Nigerian Anti-counterfeiting Startup Chekkit Secures Funding to Scale Blockchain-powered Solution


Nigerian anti-counterfeiting startup Chekkit has secured additional funding to help it scale its blockchain-powered drug safety and tracking solution.

Formed at the Meltwater Entrepreneurial School of Technology (MEST) in Accra, Ghana in 2018, Chekkit has built a platform that tracks product movement and the parties involved in the transfer of products from warehouse to distributor, and on to the final consumer.

Essentially, Chekkit is an anti-counterfeiting, asset tracking and consumer feedback analytics tool. It produces tamper-proof unique ID labels, either as QR codes or numeric codes, which can be placed on premium packaged food and beverage products for supply chain and consumer feedback tracking.

The startup has so far helped secure over 50 million pharmaceutical and consumer goods products, and is set for further growth after Nigeria’s National Agency for Food and Drug Administration and Control (NAFDAC) said pharmaceutical products would be mandated to implement end-to-end serialisation and traceability from the end of 2024.

To help take advantage of this opportunity to scale, Chekkit has raised an undisclosed round of funding from Adaverse, a Cardano ecosystem accelerator, with participation from existing investors like RTA, HoaQ, Launch Africa Ventures, and Blockchain Founders Fund. This comes after Chekkit was announced as the first approved GS1/NAFDAC traceability solutions provider in Nigeria, and follows a US$500,000 pre-seed funding round it secured in 2021.

The funds will help Chekkit onboard more manufacturers across Nigeria and other regions in Africa, while also expanding to new markets in India, UK and the Middle East.

“Since raising our pre-seed round of US$500,000 in 2021, Chekkit has partnered and integrated its pharmaceutical traceability and consumer intelligence solution with SAP, enabling pharmaceutical brands that already use SAP’s Advanced Track and Trace Platform to be able to collect and analyse last-mile patient data.
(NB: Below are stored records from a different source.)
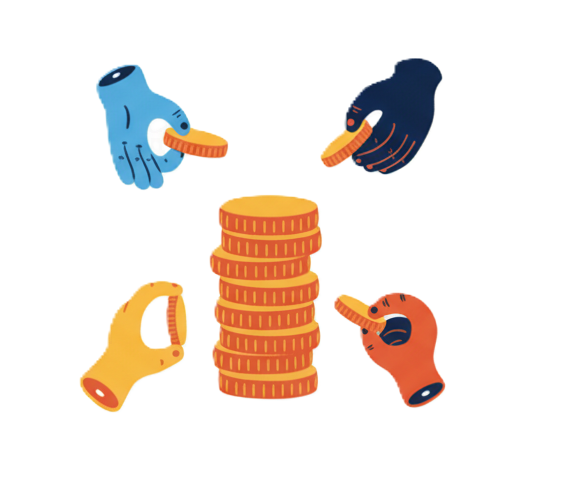
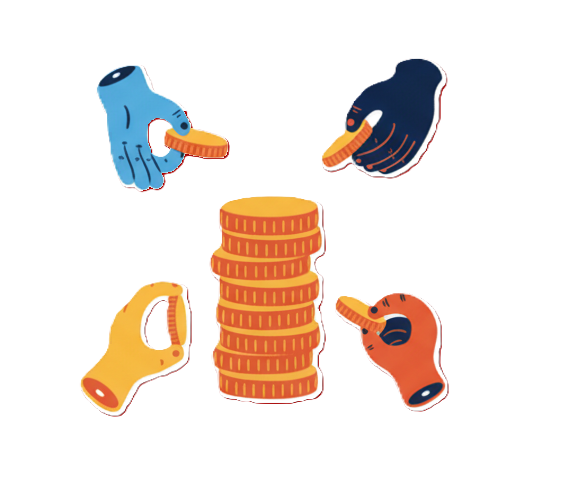
build navigation bar

diff --git a/lib/Home/home.dart b/lib/Home/home.dart
@@ -1,20 +1,132 @@
+import 'package:e_wallet/Auth/Signup/signupPage.dart';
+import 'package:e_wallet/Auth/forgetPassword/forget_password.dart';
+import 'package:e_wallet/Auth/login/loginPage.dart';
 import 'package:e_wallet/Starting_page/startPage.dart';
+import 'package:e_wallet/theme/app_pallet.dart';
+import 'package:flutter/cupertino.dart';
 import 'package:flutter/material.dart';
-import 'dart:ui';
 
 class Home extends StatefulWidget {
-
   const Home({super.key});
 
   @override
   State<Home> createState() => _HomeState();
-
 }
 
 class _HomeState extends State<Home> {
 
+  bool isActive = false;
+  int _counter = 0;
+
+  final List<Widget> page = [
+    LoginPage(),
+    SignupPage(),
+    ForgetPassword(),
+    Startpage(),
+  ];
+
   @override
   Widget build(BuildContext context) {
-    return Scaffold();
+    return Scaffold(
+      backgroundColor: Colors.transparent,
+
+      body: page[_counter],
+
+      floatingActionButtonLocation: FloatingActionButtonLocation.centerDocked,
+
+      floatingActionButton: Container(
+        height: 70,
+        width: 70,
+        child: FloatingActionButton(
+          shape: CircleBorder(),
+          autofocus: true,
+          backgroundColor: Colors.black,
+          foregroundColor: Colors.white,
+          onPressed: () {
+            setState(() {
+              isActive =! isActive;
+            });
+          },
+          child: const Icon(Icons.add, color: Colors.white, size: 35),
+        ),
+      ),
+
+      bottomNavigationBar: SafeArea(
+        child: Padding(
+          padding: const EdgeInsets.all(14.0),
+          child: Container(
+            height: 80,
+            width: double.infinity,
+            decoration: BoxDecoration(
+              borderRadius: BorderRadius.all(Radius.circular(20)),
+              color: Colors.transparent,
+              border: Border.all(
+                // color: Color(0x12ffffff),
+                color: Color(0xff473819),
+              ),
+            ),
+            child: Row(
+              mainAxisAlignment: MainAxisAlignment.spaceEvenly,
+              children: [
+                NavItem(
+                  icon: Icons.home_filled,
+                  label: 'Home',
+                  index: 0,
+                  selectedIndex: _counter,
+                ),
+                NavItem(
+                  icon: Icons.assessment_outlined,
+                  label: 'Analitic',
+                  index: 1,
+                  selectedIndex: _counter,
+                ),
+                const SizedBox(width: 60),
+                NavItem(
+                  icon: Icons.wallet,
+                  label: 'wallet',
+                  index: 2,
+                  selectedIndex: _counter
+                ),
+                NavItem(
+                  icon: Icons.settings_rounded,
+                  label: 'setting',
+                  index: 3,
+                  selectedIndex: _counter,
+                ),
+              ],
+            ),
+          ),
+        ),
+      ),
+    );
+  }
+
+  Widget NavItem({
+    required IconData icon,
+    required String label,
+    required int index,
+    required int selectedIndex,
+  }) {
+    bool isSelected = index == _counter;
+
+    return GestureDetector(
+      onTap: () {
+        setState(() => _counter = index);
+      },
+      child: Tooltip(
+        margin: EdgeInsets.all(20),
+        preferBelow: false,
+        message: label,
+        child: Container(
+          width: 80,
+          height: double.infinity,
+          decoration: BoxDecoration(
+            borderRadius: BorderRadius.all(Radius.circular(20)),
+            color: isSelected ?  Pallet.yellow : Colors.transparent,
+          ),
+          child: Icon(icon, size: 32),
+        ),
+      ),
+    );
   }
 }

diff --git a/lib/main.dart b/lib/main.dart
@@ -1,5 +1,5 @@
 import 'package:e_wallet/Auth/Signup/signupPage.dart';
-import 'package:e_wallet/Auth/forgetPassord/forget_password.dart';
+import 'package:e_wallet/Auth/forgetPassword/forget_password.dart';
 import 'package:e_wallet/Auth/login/loginPage.dart';
 import 'package:e_wallet/Home/home.dart';
 import 'package:e_wallet/Starting_page/startPage.dart';
@@ -21,24 +21,23 @@ class MyApp extends StatelessWidget {
       debugShowCheckedModeBanner: false,
       theme: ThemeData(
         colorScheme: .fromSeed(seedColor: Colors.deepPurple),
-        textTheme: Theme.of(context).textTheme.apply(
-          bodyColor: Pallet.text,
-          displayColor: Pallet.text,
-        ),
-        textSelectionTheme : TextSelectionThemeData(
-            selectionColor: Pallet.background,
-            selectionHandleColor: Colors.white
+        textTheme: Theme.of(
+          context,
+        ).textTheme.apply(bodyColor: Pallet.text, displayColor: Pallet.text),
+        textSelectionTheme: TextSelectionThemeData(
+          selectionColor: Pallet.background,
+          selectionHandleColor: Colors.white,
         ),
         scaffoldBackgroundColor: Colors.transparent,
-        appBarTheme: AppBarTheme(
-            iconTheme: IconThemeData(color: Colors.white)
-        ),
+        appBarTheme: AppBarTheme(iconTheme: IconThemeData(color: Colors.white)),
+        bottomNavigationBarTheme: BottomNavigationBarThemeData(
+          selectedItemColor: Colors.black,
+          unselectedItemColor: Colors.white,
+        )
       ),
-      home:Container(
-        decoration: BoxDecoration(
-          gradient: Pallet.back,
-        ),
-        child: const ForgetPassword(),
+      home: Container(
+        decoration: BoxDecoration(gradient: Pallet.back),
+        child: const Home(),
       ),
     );
   }

diff --git a/lib/Auth/forgetPassword/forget_password.dart b/lib/Auth/forgetPassword/forget_password.dart
@@ -1,0 +1,51 @@
+import 'package:e_wallet/Component/button.dart';
+import 'package:e_wallet/Component/headingText.dart';
+import 'package:e_wallet/Component/input.dart';
+import 'package:e_wallet/theme/app_pallet.dart';
+import 'package:flutter/material.dart';
+
+class ForgetPassword extends StatefulWidget {
+  const ForgetPassword({super.key});
+
+  @override
+  State<ForgetPassword> createState() => _ForgetPasswordState();
+}
+
+class _ForgetPasswordState extends State<ForgetPassword> {
+  final TextEditingController email = TextEditingController();
+
+  @override
+  Widget build(BuildContext context) {
+    return GestureDetector(
+      onTap: () {
+        FocusScope.of(context).unfocus();
+      },
+      child: Scaffold(
+        appBar: AppBar(backgroundColor: Colors.transparent, toolbarHeight: 40),
+        backgroundColor: Colors.transparent,
+        body: ListView(
+          padding: EdgeInsets.only(right: 20, left: 20),
+          children: [
+            H1(text: 'Forgot Password'),
+            Gap(gap: 10),
+            Padding(
+              padding: const EdgeInsets.only(right: 20),
+              child: Text(
+                'Enter your email account to reset your password',
+                style: TextStyle(fontSize: 16),
+              ),
+            ),
+            Gap(gap: 40),
+            Input(label: 'Email', controller: email),
+          ],
+        ),
+        bottomNavigationBar: SafeArea(
+          child: Padding(
+            padding: const EdgeInsets.all(20),
+            child: SizedBox(height: 80, child: Button(text: 'text')),
+          ),
+        ),
+      ),
+    );
+  }
+}

diff --git a/lib/Auth/Signup/signupPage.dart b/lib/Auth/Signup/signupPage.dart
@@ -27,7 +27,7 @@ class _SignupPageState extends State<SignupPage> {
       },
       child: Scaffold(
         appBar: AppBar(backgroundColor: Colors.transparent,toolbarHeight:40),
-        backgroundColor: Colors.transparent,
+        // backgroundColor: Colors.transparent,
         body:ListView(
           padding: const EdgeInsets.only(left: 20,right: 20),
             children: [
@@ -50,7 +50,7 @@ class _SignupPageState extends State<SignupPage> {
                 children: [
                   Text("Don't have an account?"),
                   AuthText(text: "Login" , onTap: (){
-                  },)
+                  },),
                 ],
               )
             ],

diff --git a/lib/Component/showSheet.dart b/lib/Component/showSheet.dart
@@ -4,7 +4,7 @@ void showSheet(BuildContext context){
   showModalBottomSheet(
       context: context,
       builder: (context){
-        return Container(
+        return SizedBox(
           width: double.infinity,
           child: Column(
             children: [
The company has also integrated the GS1 global standards system, making our serialisation software regulatory compliant in over 100 countries globally,” said Dare Odumade, Chekkit’s CEO.

“We are currently exploring opportunities to optimise and strengthen supply chains for other African and Middle Eastern regions through partnerships with major pharmaceutical donors, manufacturers, governments, and the United Nations Development Programme (UNDP). We are focusing a side of the business on fixing the public pharmaceutical supply chains of these low to middle-income earning countries.”

Vincent Li, founding partner at Adaverse, said Chekkit was not just another anti-counterfeiting solution.

“Rather, it aims to repair the prevailing rift in consumer-manufacturer trust with the blockchain-secured channel, prioritising consumer insights. We see the potential to transform the supply chain industry and disrupt the DataFi market and we’re excited to support the scaling of Chekkit’s infrastructure,” he said.

This article first appeared on enews.com.ng.